I love budgeting sheets because they are so personal, and give you an opportunity to really evaluate your unique situation and come up with a plan that works for you. A budgeting sheet gives you a place to list your income and expenses. It breaks down your expenses into an itemized list and identifies all of the possible ways you may be spending your money. Fill out the form below to download my budgeting worksheet!
Your job is just to fill it out with the most cost-efficient scenarios. What I mean by this, is don’t create your budget based on your spending habits, create it based on your needs. For example, if you are spending $200 a month on new clothes right now, don’t just write down that number right away. Take a minute to think about how much of that is actually necessary. After all, the whole point of creating this budget is to try and decrease your expenses and increase your savings. If you decide to write down $100, hold yourself to it.
I’ve seen people who have said that the goal is for your income minus your expenses to be 0. I don’t know if I agree with that, because that means living paycheck to paycheck… that sounds stressful. I think you should set your own savings goal based on your situation, but it should definitely be more than zero. You don’t wanna be part of that 44% of Americans who don’t have enough saved up for a $400 emergency. Once you come up with your savings goal, adjust the numbers in your budget to reflect that.
Let’s go back to the example of Sally and Jim- I think a better approach would be for them to look at their monthly income along with their monthly expenses and make a goal based on that.
Using my Monthly Budget Sheet, I created a realistic budget that might reflect Sally and Jim’s monthly income and expenses. After accounting all of their expenses, they can still put away $3,530 in their savings each month.
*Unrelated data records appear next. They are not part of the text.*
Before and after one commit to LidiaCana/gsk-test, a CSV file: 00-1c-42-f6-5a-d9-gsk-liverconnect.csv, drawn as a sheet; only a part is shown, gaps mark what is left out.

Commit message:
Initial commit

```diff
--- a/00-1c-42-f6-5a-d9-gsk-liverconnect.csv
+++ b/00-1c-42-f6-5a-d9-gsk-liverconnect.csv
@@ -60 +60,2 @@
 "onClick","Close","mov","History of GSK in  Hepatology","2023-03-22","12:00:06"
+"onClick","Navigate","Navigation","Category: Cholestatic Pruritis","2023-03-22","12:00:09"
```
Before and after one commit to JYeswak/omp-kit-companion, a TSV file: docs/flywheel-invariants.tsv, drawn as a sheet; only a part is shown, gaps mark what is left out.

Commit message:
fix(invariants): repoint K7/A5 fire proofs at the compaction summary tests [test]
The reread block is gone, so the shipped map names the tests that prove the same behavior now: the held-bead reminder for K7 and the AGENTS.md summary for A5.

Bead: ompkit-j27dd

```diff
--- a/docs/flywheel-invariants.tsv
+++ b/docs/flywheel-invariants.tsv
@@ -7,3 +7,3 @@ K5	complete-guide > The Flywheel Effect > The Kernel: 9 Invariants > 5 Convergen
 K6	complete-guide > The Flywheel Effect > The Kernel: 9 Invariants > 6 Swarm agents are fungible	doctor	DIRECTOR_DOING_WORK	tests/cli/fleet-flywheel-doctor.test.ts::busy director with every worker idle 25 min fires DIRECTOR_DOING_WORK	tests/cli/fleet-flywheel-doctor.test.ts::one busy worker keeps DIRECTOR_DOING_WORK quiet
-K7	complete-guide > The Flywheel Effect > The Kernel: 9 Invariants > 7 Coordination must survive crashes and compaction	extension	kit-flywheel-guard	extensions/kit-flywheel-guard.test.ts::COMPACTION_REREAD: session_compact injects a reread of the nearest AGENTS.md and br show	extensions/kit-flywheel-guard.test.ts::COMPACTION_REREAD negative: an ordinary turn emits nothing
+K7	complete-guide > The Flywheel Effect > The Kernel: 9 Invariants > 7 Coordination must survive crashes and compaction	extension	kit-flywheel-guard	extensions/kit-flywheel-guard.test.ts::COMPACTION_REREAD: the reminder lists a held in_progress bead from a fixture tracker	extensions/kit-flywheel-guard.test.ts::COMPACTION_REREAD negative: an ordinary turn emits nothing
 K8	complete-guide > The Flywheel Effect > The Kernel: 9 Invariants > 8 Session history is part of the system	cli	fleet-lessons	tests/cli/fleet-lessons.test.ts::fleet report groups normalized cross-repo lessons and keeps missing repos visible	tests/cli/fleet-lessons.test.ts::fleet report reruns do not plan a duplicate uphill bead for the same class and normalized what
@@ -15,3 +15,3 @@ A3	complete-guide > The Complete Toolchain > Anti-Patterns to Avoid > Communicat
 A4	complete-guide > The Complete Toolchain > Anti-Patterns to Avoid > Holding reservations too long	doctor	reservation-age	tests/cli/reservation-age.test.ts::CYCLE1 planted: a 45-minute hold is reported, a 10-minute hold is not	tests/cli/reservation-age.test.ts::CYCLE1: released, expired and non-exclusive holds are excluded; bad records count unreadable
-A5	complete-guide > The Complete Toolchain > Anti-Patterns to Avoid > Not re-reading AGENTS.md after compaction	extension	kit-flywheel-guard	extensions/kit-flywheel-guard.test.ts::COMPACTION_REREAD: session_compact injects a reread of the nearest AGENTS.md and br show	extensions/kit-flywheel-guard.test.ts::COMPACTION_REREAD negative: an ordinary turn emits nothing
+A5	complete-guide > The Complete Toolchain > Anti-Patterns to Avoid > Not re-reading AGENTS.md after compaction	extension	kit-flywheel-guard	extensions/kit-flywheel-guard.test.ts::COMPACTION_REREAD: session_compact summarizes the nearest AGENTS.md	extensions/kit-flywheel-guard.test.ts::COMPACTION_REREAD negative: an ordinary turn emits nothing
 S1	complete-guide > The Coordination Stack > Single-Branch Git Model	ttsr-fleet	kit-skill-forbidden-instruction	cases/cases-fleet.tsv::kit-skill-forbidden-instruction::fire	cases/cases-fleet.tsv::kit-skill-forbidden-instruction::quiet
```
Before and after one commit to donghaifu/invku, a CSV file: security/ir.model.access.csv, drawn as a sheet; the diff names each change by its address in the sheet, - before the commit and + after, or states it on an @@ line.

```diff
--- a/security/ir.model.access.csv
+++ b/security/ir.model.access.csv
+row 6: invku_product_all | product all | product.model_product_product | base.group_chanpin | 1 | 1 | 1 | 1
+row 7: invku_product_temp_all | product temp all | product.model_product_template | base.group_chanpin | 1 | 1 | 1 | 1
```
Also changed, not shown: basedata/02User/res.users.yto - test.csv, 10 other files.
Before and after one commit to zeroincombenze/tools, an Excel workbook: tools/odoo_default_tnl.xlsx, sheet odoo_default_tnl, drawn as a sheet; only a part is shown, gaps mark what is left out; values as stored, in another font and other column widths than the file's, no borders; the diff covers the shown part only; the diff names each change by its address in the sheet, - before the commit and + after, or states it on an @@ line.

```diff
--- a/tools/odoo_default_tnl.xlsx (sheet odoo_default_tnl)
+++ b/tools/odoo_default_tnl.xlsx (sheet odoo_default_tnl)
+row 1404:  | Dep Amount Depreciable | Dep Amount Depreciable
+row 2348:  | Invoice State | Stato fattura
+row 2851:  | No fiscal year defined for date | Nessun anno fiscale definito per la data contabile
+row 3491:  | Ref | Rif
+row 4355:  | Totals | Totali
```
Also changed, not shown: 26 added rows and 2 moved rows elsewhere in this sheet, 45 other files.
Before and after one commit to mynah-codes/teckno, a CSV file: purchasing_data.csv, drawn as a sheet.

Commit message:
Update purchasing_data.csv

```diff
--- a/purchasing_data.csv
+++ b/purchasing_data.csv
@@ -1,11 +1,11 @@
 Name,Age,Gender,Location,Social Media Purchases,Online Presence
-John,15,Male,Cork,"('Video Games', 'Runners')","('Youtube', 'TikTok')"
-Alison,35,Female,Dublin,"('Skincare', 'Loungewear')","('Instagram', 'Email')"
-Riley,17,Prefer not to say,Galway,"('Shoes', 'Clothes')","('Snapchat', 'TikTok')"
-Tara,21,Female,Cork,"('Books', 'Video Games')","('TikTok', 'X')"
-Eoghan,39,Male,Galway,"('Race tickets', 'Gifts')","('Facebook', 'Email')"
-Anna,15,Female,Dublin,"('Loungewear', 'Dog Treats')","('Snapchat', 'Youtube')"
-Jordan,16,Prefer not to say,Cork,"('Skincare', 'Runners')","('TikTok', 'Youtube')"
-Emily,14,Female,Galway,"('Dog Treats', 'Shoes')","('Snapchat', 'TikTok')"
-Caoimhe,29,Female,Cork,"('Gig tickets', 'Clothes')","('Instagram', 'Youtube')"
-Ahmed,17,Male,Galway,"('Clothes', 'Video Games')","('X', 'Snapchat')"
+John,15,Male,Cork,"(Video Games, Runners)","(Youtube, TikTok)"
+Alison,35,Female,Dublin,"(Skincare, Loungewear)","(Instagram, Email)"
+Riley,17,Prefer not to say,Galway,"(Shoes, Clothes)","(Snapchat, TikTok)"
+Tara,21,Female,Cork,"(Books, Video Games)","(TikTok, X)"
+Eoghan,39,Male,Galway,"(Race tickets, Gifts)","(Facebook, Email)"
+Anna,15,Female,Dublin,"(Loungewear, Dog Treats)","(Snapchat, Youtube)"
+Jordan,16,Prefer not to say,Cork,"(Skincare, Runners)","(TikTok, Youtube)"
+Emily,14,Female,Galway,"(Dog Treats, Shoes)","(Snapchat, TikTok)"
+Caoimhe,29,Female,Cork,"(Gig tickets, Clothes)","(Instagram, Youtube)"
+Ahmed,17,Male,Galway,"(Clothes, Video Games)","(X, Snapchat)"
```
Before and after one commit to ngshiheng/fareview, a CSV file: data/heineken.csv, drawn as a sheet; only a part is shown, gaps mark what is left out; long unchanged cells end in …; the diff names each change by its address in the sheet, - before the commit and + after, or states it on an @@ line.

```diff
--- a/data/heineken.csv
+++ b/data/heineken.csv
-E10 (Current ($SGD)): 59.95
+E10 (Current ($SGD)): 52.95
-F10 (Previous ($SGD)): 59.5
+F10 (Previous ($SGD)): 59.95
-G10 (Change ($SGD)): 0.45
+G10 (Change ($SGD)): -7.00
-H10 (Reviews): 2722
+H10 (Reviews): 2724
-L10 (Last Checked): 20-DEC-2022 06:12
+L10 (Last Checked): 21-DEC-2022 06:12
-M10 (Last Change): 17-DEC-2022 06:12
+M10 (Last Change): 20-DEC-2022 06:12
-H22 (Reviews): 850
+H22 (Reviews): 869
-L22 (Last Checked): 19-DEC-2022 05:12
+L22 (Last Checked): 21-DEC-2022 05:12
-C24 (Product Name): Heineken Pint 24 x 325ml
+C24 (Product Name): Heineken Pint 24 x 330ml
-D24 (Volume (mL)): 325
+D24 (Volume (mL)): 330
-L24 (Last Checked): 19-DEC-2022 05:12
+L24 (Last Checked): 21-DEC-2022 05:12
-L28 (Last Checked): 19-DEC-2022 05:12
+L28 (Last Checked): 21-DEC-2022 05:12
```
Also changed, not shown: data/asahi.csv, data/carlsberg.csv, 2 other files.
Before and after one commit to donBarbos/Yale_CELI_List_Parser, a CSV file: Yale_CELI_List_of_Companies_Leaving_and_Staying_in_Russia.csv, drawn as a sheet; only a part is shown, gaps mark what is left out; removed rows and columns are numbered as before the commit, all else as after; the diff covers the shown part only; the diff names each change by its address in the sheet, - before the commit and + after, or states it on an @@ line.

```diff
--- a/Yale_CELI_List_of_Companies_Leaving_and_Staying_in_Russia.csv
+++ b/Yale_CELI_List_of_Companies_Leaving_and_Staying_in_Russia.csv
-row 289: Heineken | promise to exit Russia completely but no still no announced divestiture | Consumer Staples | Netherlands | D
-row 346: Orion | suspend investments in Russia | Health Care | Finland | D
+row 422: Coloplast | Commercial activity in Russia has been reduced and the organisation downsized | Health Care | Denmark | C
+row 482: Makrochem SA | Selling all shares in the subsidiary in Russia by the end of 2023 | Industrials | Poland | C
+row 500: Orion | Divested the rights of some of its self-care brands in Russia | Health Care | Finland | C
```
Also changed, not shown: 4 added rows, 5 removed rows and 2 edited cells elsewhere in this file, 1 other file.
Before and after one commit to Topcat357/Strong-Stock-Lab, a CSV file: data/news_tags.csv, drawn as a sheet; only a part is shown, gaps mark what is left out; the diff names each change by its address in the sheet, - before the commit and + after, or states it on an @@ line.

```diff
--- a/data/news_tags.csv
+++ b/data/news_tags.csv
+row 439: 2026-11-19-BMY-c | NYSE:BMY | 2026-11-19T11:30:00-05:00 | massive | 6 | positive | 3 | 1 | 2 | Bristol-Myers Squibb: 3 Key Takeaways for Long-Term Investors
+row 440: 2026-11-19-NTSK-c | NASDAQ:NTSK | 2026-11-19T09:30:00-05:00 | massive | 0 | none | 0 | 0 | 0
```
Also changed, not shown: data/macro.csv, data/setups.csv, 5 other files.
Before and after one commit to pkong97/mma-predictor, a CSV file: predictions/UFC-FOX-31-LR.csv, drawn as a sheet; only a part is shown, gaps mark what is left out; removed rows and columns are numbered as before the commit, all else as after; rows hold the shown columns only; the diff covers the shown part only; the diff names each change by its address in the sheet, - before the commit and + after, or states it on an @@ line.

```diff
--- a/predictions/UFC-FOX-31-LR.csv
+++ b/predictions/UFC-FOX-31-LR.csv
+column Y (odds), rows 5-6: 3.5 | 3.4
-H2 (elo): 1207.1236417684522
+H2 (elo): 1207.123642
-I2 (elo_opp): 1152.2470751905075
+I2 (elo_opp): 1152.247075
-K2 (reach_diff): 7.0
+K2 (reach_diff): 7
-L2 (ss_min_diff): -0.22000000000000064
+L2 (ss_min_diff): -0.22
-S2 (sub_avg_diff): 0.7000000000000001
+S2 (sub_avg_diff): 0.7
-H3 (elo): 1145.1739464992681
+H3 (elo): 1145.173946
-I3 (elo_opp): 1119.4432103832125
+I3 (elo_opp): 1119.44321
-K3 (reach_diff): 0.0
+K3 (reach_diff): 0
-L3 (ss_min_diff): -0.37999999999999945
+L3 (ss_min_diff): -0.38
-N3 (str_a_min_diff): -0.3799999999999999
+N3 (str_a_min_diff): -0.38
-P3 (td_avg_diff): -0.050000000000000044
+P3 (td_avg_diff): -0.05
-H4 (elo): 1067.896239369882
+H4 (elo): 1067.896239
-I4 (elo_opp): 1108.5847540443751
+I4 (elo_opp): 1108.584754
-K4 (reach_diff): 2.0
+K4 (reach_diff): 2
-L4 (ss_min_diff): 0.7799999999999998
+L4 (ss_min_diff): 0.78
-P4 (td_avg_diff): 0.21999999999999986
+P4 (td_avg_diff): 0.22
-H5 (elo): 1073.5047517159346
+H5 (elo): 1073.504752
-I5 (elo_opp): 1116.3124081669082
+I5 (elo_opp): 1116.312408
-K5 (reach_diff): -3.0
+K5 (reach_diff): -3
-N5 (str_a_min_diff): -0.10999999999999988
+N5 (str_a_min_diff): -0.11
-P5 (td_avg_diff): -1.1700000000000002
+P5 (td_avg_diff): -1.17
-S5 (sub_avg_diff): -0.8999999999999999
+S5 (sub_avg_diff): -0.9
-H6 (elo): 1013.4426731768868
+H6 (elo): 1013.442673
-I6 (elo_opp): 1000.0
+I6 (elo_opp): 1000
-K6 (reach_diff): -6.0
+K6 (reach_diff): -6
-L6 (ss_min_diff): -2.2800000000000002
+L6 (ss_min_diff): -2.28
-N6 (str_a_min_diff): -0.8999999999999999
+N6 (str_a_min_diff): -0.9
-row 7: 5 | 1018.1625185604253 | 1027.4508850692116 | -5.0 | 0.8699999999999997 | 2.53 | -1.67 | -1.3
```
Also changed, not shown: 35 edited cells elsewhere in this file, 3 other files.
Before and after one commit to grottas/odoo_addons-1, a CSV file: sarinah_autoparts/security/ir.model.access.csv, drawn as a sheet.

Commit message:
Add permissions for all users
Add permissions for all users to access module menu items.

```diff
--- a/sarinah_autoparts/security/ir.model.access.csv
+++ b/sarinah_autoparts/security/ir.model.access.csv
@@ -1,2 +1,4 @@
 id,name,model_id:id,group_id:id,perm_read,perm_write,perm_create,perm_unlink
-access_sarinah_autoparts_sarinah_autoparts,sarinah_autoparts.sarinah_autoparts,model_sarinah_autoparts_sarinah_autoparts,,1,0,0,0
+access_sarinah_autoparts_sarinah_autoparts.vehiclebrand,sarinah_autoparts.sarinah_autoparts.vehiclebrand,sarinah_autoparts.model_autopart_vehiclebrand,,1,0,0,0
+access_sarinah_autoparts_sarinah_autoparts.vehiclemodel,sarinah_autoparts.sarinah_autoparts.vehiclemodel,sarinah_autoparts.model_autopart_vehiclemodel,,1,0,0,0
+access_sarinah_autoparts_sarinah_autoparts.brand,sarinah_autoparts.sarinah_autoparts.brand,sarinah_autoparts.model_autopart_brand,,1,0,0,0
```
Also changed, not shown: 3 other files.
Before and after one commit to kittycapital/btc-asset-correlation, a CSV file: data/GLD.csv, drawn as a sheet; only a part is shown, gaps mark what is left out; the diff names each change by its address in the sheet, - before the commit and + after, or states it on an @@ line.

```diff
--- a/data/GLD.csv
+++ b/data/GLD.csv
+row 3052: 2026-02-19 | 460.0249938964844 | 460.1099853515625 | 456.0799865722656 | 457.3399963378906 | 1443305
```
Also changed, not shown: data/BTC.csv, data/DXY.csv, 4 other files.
Now be sure to keep track of your spending. Creating a budget like this is pretty pointless if you don’t track your expenses to make sure you are staying in-line with it. A great way to do this is just in an excel spreadsheet. They have tons of templates created for this exact purpose. Just go to the excel templates and type in budget! Another great way is finance apps.
using a finance app
If you are a big fan of using apps, this is a seriously great option worth considering. There are tons of apps out there that will help you create and hold to a budget, but my all-time favorite is Mint.
After creating account, you will connect and sync Mint directly to your bank account(s). You will now create a budget within the app, kinda the same way that we did on the sheet above. It gives you a long list of categories and you can determine your budget for each one.
That’s it! After you create your budget, Mint will actually track all of your income and expenses for you and let you know if your under or over budget. It automates everything and makes budgeting so so simple. It will show you a chart each month of how much you spent and exactly where that money went. It makes your habits visual, and helps you better grasp how and where you can improve.
If you remember one thing from this post, let it be financial awareness. Budgeting is created to help you plan your finances, keep track of them, and adjust your spending accordingly. With more of a money-mindset, you are sure to get closer to your money goals.